‘Converted to a cat’

Petrarch's mummified cat

The most famous apocyrphal cat of the Renaissance?**
Petrarch’s mummified cat at Casa del Petrarca.

In honour of World Cat Day, I did a quick search on the fabulous Early English Books Online to see if cats were ever described as agents of conversion, in the same way as were their enemies (or at least their sometime prey) fish. Continue reading

‘Go your ways for an Apostata’: the converting Courtesan


van Honthorst, Smiling Girl, a Courtesan, Holding an Obscene Image, 1625

I’m really delighted to have been given the chance to contribute to the Dutch Courtesan project, an all-singing, all-dancing (and all-acting) web resource that has accompanied and informed a brilliant recent production of the play here at the University of York.

My interest in the play was piqued by one peculiar phrase, in which the title character declares: ‘Mine body must turn Turk for twopence’. Intrigued by this glimpse of an Islamic conversion, I began to explore the connections between religion and inconstancy that underpin this difficult, but intensely rewarding, drama. To find out more about my conclusions, read my article on the Dutch Courtesan project website.

Staging Conversion in the New World

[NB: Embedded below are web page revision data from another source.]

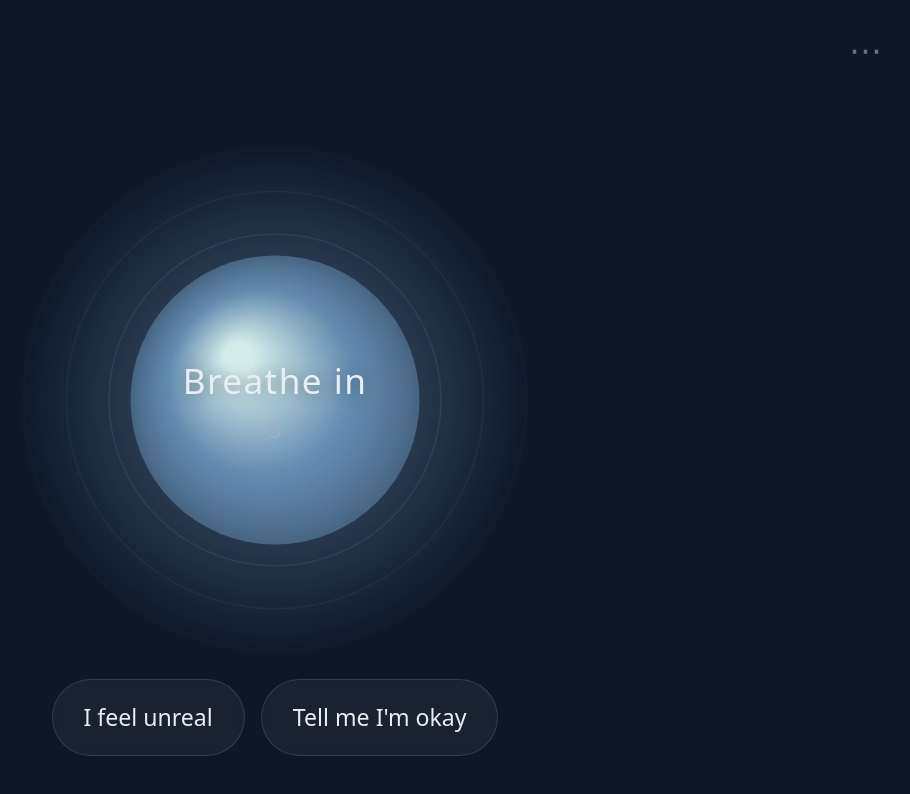
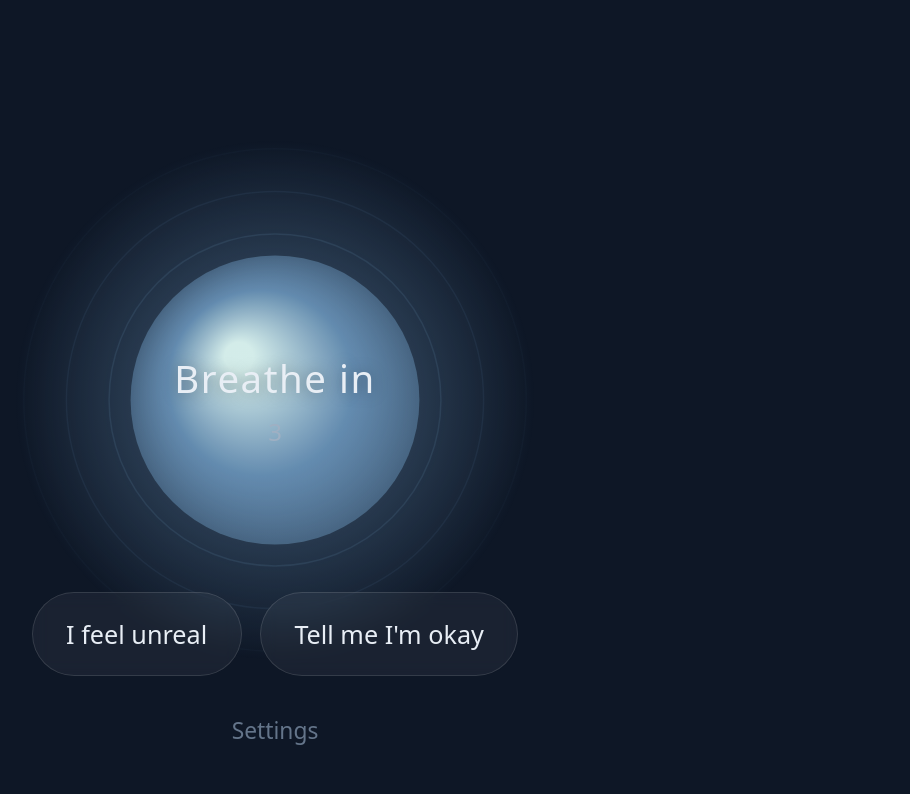
Before and after one commit to borosbence2/tide, a React (Vite) app: page / in a window 1280 px wide. Shown: the top 794 px of the page, without its empty margins (365-1275 px from the left). Built offline with nearby package versions, Linux system fonts and the light colour scheme.

Commit message:
Fix resolution issues 2

```diff
--- a/src/components/ActionBar.tsx
+++ b/src/components/ActionBar.tsx
@@ -7,19 +7,16 @@ import type { Mode } from "../App";
 export default function ActionBar({ onGo }: { onGo: (mode: Mode) => void }) {
   return (
     <div className="actionbar">
+      <div className="actionbar__row">
         <button className="actionbar__btn" onClick={() => onGo("grounding")}>
           I feel unreal
         </button>
         <button className="actionbar__btn" onClick={() => onGo("reassurance")}>
           Tell me I'm okay
         </button>
-      <button
-        className="actionbar__settings"
-        onClick={() => onGo("settings")}
-        aria-label="Settings"
-        title="Settings"
-      >
-        ⋯
+      </div>
+      <button className="actionbar__settings" onClick={() => onGo("settings")}>
+        Settings
       </button>
     </div>
   );
--- a/src/styles/app.css
+++ b/src/styles/app.css
@@ -45,14 +45,19 @@
   position: absolute;
   left: 0;
   right: 0;
-  bottom: max(2rem, env(safe-area-inset-bottom));
+  bottom: max(1.5rem, env(safe-area-inset-bottom));
   z-index: 5;
+  display: flex;
+  flex-direction: column;
+  align-items: center;
+  gap: 0.9rem;
+  padding: 0 1rem;
+}
+.actionbar__row {
   display: flex;
   gap: 0.75rem;
   justify-content: center;
-  align-items: center;
   flex-wrap: wrap;
-  padding: 0 1rem;
 }
 .actionbar__btn {
   min-height: var(--tap-min);
@@ -70,16 +75,14 @@
   transform: scale(0.98);
 }
 .actionbar__settings {
-  position: fixed;
-  top: max(0.75rem, env(safe-area-inset-top));
-  right: max(0.75rem, env(safe-area-inset-right));
-  z-index: 6;
-  width: 3rem;
-  height: 3rem;
-  border-radius: 50%;
+  min-height: 2.75rem;
+  padding: 0.4rem 1.4rem;
+  border-radius: 999px;
   color: var(--text-faint);
-  font-size: 1.5rem;
-  line-height: 1;
+  font-size: 0.95rem;
+}
+.actionbar__settings:active {
+  color: var(--text-dim);
 }
 
 /* ---------- Shared overlay ---------- */
--- a/src/styles/theme.css
+++ b/src/styles/theme.css
@@ -42,7 +42,7 @@ body,
    larger screens (e.g. iPhone Air, or "More Space" display zoom) scale up. All
    sizing is in rem, so the whole UI grows together. */
 html {
-  font-size: clamp(16px, 8vw - 16px, 22px);
+  font-size: clamp(16px, 10vw - 23px, 24px);
 }
 
 body {
```
Lines whose indentation alone changed are shown as unchanged.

The conquering of the Mexican mainland by Hernán Cortés was accompanied by a systematic programme of conversion of the native peoples undertaken by the Catholic Church. This began in 1524 with the arrival of 12 Franciscan friars who self-concsciously styled themselves as the descendants of Christ’s 12 apostles. The theatrical nature of their efforts to convert the Aztecs began with Cortés’ initial greeting upon their arrival in Tenochtitlán (Mexico City). He kneeled to kiss their hands and garments, immediately signalling his subservience to the friars, a powerful image for the native peoples who had ascribed to Cortés the role of Quetzalcoátl, the feathered serpent god who had a close association with the Aztec priesthood.  Continue reading